Table of Fire
- one piece of evidence, wayne, is such things as the table of fire from
Hogg's book that I just uploaded into Photos. Canister is only
mentioned in the text, but was used at such short range that a table
was not needed, I guess. So this mentions solid shot, shell, case
shot, canister, but not grape-shot . I am sure you are right that
"never used" is not going to be the case... but the intent of grape
was to have something for longer range and was used a lot before the
invention of case shot and just plain old better fuses for shell, IMHO.
--- In firstname.lastname@example.org, GnrlJEJohnston@a... wrote:
> In a message dated 5/2/2005 4:33:40 P.M. Eastern Daylight Time,
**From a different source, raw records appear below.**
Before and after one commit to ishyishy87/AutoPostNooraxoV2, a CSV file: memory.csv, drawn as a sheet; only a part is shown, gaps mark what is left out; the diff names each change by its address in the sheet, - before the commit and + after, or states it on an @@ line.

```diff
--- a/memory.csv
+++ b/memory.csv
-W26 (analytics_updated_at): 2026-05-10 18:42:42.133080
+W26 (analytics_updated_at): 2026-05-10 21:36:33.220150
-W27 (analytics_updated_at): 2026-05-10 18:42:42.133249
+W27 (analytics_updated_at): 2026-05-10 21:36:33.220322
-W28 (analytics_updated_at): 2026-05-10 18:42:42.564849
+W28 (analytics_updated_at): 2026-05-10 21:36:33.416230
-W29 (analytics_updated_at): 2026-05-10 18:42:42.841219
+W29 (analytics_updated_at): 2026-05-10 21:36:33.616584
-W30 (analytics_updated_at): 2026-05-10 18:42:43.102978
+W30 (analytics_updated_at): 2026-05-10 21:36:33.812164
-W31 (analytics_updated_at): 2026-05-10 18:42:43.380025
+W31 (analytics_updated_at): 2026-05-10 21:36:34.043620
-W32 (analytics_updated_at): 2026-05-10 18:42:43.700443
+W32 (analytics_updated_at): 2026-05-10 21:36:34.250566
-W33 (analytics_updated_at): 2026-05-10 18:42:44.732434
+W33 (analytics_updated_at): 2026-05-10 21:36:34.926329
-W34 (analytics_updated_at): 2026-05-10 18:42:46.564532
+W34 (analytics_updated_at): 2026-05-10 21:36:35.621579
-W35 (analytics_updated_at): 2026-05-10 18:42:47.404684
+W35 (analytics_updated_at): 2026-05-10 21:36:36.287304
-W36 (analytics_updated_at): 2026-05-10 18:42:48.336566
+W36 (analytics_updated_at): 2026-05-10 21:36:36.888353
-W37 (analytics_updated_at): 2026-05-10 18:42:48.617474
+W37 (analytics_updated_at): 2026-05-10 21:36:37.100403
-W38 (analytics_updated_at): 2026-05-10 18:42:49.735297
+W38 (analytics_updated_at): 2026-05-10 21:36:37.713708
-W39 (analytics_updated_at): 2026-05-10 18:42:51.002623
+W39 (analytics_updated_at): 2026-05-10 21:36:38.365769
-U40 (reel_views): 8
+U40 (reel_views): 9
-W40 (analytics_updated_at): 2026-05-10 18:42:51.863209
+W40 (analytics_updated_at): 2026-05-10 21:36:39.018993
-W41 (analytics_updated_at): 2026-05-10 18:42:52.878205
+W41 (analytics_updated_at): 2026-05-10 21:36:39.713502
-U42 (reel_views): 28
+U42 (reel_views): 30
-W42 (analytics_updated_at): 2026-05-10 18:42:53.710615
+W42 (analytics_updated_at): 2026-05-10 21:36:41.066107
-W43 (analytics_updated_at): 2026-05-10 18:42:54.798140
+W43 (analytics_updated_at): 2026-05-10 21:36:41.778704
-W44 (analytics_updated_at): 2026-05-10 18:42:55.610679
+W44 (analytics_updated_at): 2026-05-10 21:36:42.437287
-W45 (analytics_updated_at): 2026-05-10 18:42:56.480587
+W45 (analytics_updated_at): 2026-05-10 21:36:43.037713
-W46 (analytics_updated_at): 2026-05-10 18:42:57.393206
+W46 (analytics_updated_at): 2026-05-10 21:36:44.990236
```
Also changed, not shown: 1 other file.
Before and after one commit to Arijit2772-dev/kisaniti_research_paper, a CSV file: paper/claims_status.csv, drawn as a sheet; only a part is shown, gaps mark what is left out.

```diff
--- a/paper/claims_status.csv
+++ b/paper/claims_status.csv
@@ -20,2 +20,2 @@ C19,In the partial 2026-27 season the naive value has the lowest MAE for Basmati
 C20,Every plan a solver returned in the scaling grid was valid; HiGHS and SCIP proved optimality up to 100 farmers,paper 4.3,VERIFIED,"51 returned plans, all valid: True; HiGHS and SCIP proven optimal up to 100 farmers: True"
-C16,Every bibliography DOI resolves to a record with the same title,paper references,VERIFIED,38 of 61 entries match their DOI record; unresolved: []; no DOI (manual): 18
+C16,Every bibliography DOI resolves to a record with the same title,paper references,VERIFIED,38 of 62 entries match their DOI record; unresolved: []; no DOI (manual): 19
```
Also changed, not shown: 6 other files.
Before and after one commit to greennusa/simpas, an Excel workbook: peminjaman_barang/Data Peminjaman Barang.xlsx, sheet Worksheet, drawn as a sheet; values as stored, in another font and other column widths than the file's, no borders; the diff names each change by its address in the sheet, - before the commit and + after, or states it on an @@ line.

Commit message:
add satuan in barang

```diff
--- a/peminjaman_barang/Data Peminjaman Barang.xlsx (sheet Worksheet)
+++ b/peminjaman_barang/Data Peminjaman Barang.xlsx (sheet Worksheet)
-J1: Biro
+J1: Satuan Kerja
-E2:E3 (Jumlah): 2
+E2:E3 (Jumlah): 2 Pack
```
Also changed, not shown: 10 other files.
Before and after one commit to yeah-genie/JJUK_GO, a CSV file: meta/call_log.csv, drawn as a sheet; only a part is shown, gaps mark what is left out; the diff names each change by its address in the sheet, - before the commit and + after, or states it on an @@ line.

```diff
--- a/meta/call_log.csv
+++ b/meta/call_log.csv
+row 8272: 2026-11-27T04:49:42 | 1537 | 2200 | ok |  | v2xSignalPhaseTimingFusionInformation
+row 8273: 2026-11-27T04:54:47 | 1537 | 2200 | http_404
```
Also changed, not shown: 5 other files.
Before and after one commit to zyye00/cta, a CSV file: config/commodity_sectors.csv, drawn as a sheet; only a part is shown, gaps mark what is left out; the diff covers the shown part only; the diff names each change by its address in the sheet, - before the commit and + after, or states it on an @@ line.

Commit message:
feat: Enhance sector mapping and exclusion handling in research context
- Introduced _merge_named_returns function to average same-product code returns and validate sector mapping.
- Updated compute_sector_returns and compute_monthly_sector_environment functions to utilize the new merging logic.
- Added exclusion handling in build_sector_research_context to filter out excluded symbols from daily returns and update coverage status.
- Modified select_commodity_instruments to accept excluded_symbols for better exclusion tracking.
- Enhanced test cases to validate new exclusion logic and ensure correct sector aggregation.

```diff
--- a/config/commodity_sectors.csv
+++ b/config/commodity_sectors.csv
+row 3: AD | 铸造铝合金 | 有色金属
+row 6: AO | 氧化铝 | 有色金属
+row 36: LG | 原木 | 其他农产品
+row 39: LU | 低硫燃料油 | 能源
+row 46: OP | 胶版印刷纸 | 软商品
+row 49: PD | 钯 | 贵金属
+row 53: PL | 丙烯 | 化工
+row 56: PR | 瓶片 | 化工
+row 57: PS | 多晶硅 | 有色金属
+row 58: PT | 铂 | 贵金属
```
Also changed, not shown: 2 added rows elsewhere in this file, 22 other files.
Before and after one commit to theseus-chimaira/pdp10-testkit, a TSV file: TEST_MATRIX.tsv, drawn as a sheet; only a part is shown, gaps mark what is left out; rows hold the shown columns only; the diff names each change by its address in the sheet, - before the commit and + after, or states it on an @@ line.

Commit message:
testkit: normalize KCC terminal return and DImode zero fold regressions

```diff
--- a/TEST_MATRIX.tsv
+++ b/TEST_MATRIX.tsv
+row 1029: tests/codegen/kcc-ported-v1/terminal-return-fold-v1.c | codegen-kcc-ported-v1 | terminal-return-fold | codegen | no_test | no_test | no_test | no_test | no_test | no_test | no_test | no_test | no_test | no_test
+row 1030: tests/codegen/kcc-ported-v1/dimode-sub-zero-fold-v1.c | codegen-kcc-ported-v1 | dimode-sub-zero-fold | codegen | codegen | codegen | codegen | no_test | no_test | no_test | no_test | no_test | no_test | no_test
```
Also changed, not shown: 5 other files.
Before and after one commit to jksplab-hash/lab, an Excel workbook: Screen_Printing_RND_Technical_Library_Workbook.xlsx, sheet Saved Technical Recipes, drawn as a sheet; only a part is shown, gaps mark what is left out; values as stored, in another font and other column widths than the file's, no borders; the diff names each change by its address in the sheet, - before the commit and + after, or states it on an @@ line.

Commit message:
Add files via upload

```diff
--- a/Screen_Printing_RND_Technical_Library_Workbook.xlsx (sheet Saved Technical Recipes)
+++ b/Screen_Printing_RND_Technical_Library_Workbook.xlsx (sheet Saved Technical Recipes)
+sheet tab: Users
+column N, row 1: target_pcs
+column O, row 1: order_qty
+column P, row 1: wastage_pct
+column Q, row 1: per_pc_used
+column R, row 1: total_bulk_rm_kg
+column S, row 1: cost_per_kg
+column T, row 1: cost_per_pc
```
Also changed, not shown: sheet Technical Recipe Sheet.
> carlw4514@y... writes:
> I have a private, unconfirmed theory that "grape" was truly almost
> never used in the ACW...
> It was not common, but it was used. I guess that might come into
> classification of almost never used, but the truth of the matter is
that it was
> used and thus cannot be discounted IMHO.
- On 5/3/05, hank9174 <clarkc@...> wrote:
> >A Napoleon is a 12pdr, period, not a 6pdr or 20 pdr. The term "12pdr"
> > Hmmm, that's strange, I always thought the term Napolean meant the
> > style of gun, not it's caliber. I could have even bet that the 6#
> > Napolean was also a common gun on the field.
> The Napoleon style (stubby bronze tubes) did not scale well. A 12
> pounder is an incredibly heavy load.
> There are 20-lb Parrotts, which are rifled, but no 20-lb Napoleons
> which are smoothbores...
refers to the weight of the solid shot that the smooth bore cannon